> _What to work on_: Which lines below include the string "import"? Please show each one.

(Collection entries)
☆ ☆ ☆ ☆ ☆ ☆ ☆

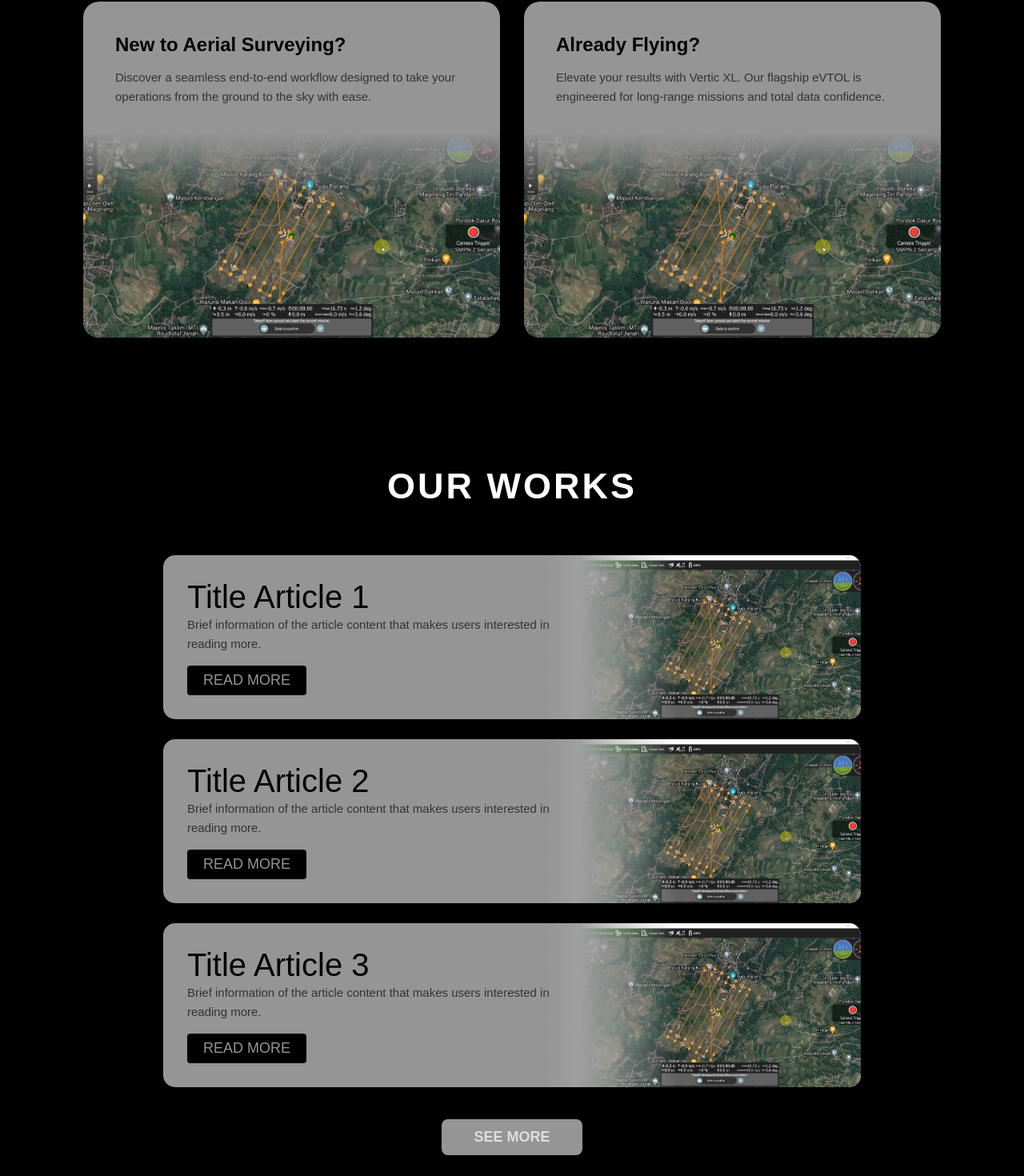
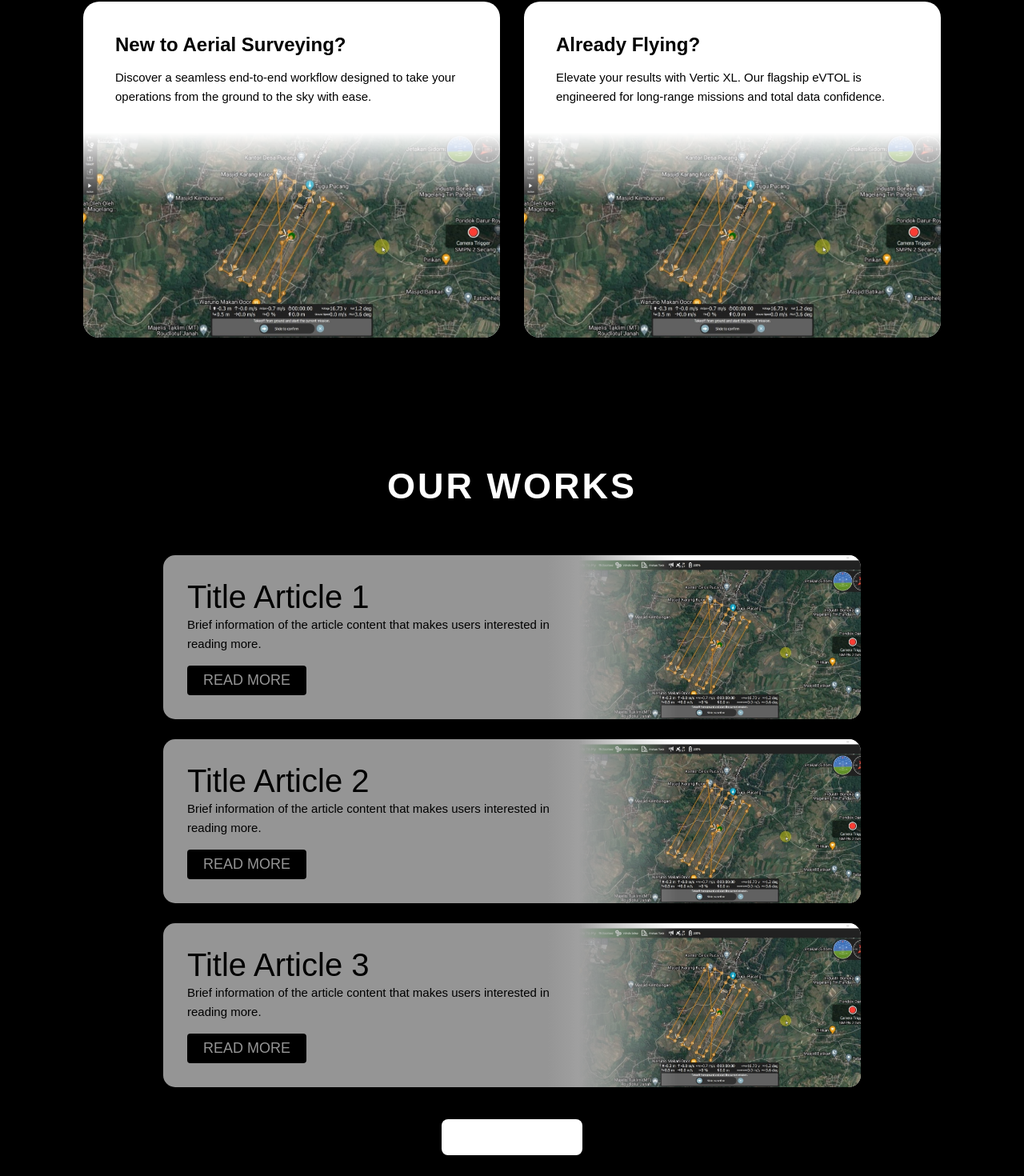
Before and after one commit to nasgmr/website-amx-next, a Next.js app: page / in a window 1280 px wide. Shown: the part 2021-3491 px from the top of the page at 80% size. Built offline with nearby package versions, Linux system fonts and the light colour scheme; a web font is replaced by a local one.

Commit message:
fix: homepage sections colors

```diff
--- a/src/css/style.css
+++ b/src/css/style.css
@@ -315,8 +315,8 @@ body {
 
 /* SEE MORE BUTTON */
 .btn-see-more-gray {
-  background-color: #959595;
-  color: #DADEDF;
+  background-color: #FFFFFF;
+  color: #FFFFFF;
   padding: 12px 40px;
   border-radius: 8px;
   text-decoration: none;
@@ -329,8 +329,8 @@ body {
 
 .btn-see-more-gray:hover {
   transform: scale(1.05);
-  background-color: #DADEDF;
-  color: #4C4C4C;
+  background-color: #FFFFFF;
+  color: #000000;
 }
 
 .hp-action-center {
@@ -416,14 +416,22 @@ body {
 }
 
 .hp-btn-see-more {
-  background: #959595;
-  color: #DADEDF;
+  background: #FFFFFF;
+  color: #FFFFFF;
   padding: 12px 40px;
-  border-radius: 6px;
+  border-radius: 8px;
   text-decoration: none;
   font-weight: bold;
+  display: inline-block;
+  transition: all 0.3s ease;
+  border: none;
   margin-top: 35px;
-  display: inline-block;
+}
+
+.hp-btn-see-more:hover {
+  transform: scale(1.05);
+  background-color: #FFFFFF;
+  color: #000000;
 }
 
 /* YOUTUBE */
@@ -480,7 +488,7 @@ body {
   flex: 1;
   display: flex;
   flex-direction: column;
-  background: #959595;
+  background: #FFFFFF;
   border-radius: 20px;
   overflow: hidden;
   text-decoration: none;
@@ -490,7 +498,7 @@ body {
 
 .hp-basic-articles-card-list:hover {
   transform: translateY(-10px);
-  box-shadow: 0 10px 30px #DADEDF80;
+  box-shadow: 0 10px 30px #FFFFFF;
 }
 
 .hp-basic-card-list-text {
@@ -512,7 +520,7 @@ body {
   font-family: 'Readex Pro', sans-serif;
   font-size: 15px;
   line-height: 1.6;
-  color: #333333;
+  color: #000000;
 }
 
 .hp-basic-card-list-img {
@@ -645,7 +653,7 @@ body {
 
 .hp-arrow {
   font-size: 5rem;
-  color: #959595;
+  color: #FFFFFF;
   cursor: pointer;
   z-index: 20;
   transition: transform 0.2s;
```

☆ ☆ ☆ ☆ ☆ ☆ ☆

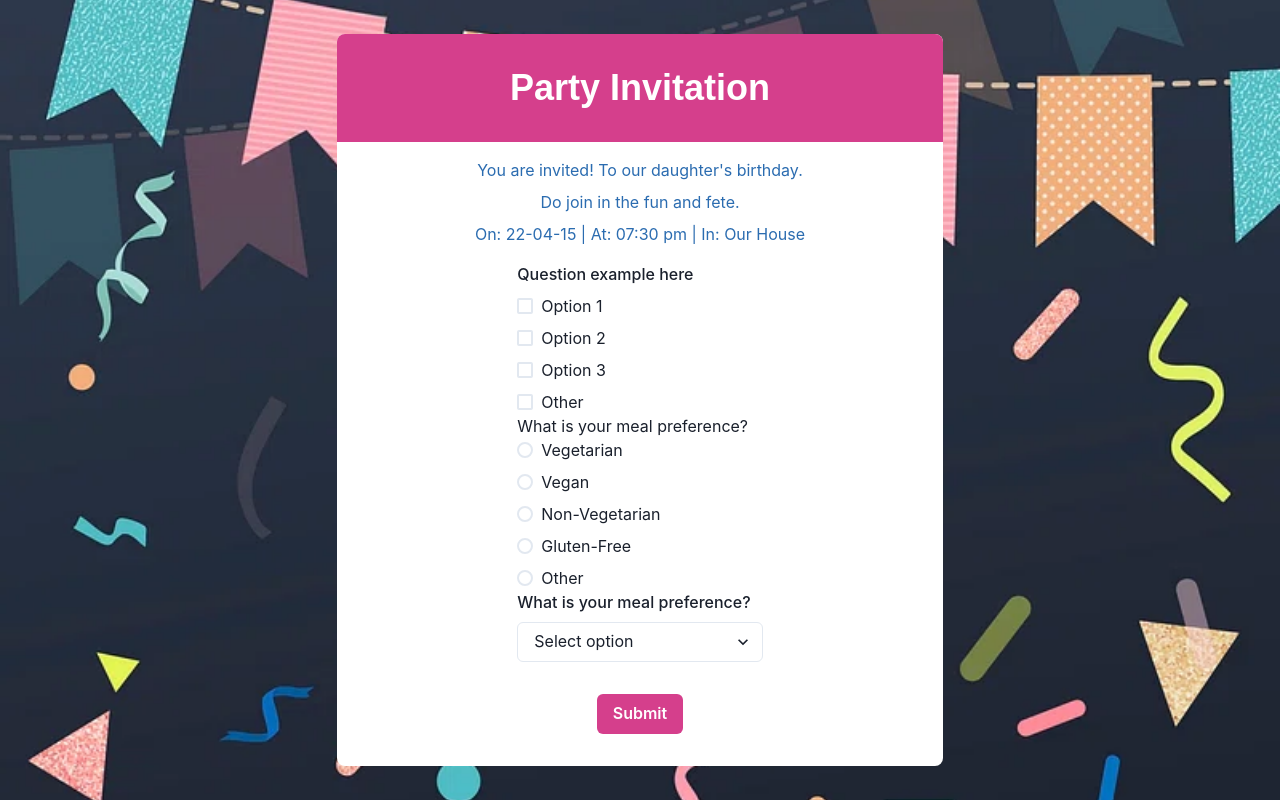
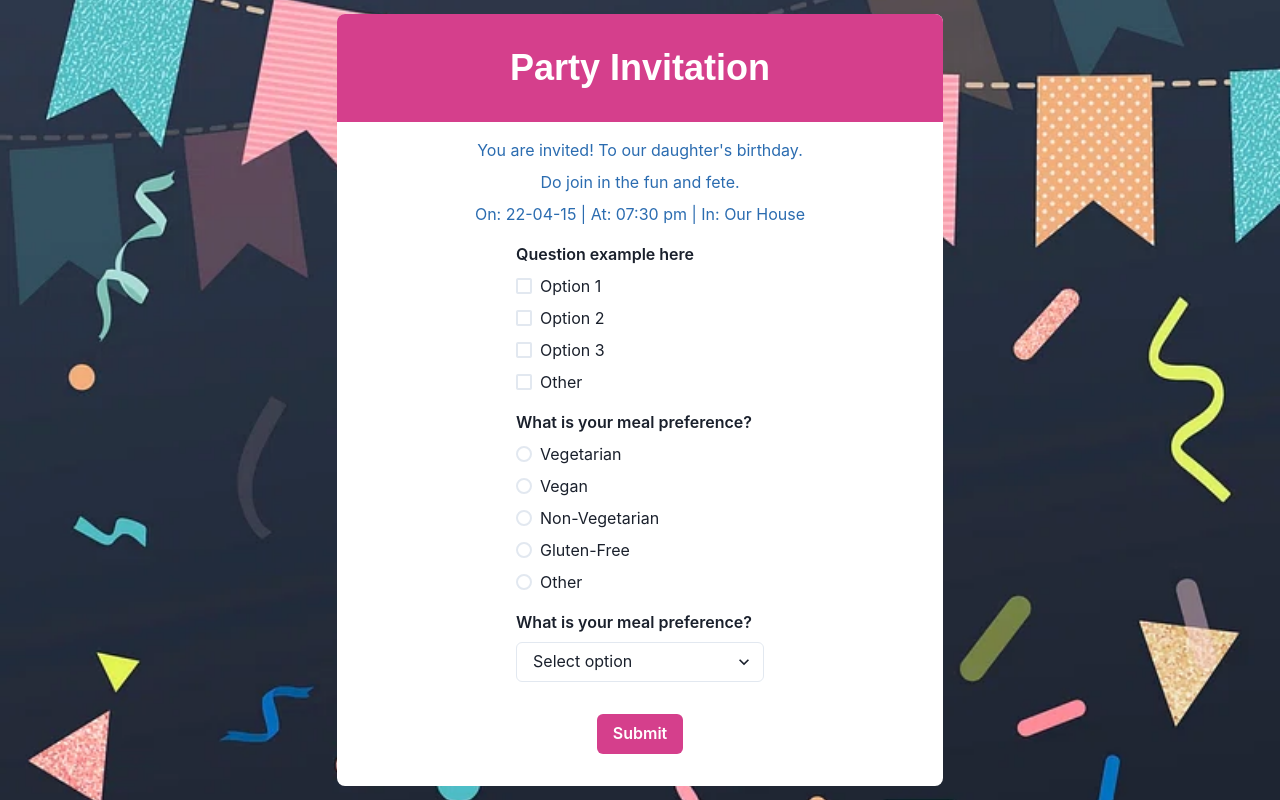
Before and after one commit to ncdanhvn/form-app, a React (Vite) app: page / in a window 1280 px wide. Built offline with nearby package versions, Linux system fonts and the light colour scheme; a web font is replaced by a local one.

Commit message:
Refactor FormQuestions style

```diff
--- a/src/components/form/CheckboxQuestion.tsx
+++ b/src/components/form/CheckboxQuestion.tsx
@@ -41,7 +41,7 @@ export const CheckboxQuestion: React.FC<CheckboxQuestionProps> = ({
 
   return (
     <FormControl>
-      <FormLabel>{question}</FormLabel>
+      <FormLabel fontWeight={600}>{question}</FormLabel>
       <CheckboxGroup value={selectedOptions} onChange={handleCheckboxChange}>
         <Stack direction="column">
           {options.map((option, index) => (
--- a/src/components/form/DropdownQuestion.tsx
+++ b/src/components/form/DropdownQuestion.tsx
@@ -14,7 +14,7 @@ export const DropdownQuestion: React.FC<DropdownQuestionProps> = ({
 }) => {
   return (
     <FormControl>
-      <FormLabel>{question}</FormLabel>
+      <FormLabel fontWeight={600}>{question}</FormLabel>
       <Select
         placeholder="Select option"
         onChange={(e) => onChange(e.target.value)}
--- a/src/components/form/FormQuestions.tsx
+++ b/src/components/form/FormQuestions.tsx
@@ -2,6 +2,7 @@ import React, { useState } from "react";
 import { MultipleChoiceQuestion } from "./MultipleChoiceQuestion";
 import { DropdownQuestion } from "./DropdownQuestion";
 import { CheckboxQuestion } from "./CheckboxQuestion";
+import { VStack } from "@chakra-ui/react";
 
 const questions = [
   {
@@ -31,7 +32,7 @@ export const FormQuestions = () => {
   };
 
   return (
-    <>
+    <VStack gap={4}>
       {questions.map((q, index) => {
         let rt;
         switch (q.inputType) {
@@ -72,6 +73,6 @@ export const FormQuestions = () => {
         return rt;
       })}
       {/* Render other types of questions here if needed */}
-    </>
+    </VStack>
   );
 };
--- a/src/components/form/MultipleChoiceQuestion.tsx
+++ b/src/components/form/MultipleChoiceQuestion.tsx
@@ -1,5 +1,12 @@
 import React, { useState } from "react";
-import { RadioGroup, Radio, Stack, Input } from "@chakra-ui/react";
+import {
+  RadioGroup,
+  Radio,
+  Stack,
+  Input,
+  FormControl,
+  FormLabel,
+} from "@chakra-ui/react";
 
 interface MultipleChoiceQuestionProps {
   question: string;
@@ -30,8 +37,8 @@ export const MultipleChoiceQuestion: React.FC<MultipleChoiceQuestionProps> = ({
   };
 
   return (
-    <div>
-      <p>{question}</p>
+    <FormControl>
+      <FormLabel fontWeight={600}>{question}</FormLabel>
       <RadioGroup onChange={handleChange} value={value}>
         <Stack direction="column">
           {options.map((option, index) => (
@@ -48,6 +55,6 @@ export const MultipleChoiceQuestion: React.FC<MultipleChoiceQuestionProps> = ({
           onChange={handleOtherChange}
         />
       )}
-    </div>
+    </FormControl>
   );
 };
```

☆ ☆ ☆ ☆ ☆ ☆ ☆

> _Answer space_:
@@ -2,6 +2,7 @@ import React, { useState } from "react";
 import { MultipleChoiceQuestion } from "./MultipleChoiceQuestion";
 import { DropdownQuestion } from "./DropdownQuestion";
 import { CheckboxQuestion } from "./CheckboxQuestion";
+import { VStack } from "@chakra-ui/react";
 import React, { useState } from "react";
-import { RadioGroup, Radio, Stack, Input } from "@chakra-ui/react";
+import {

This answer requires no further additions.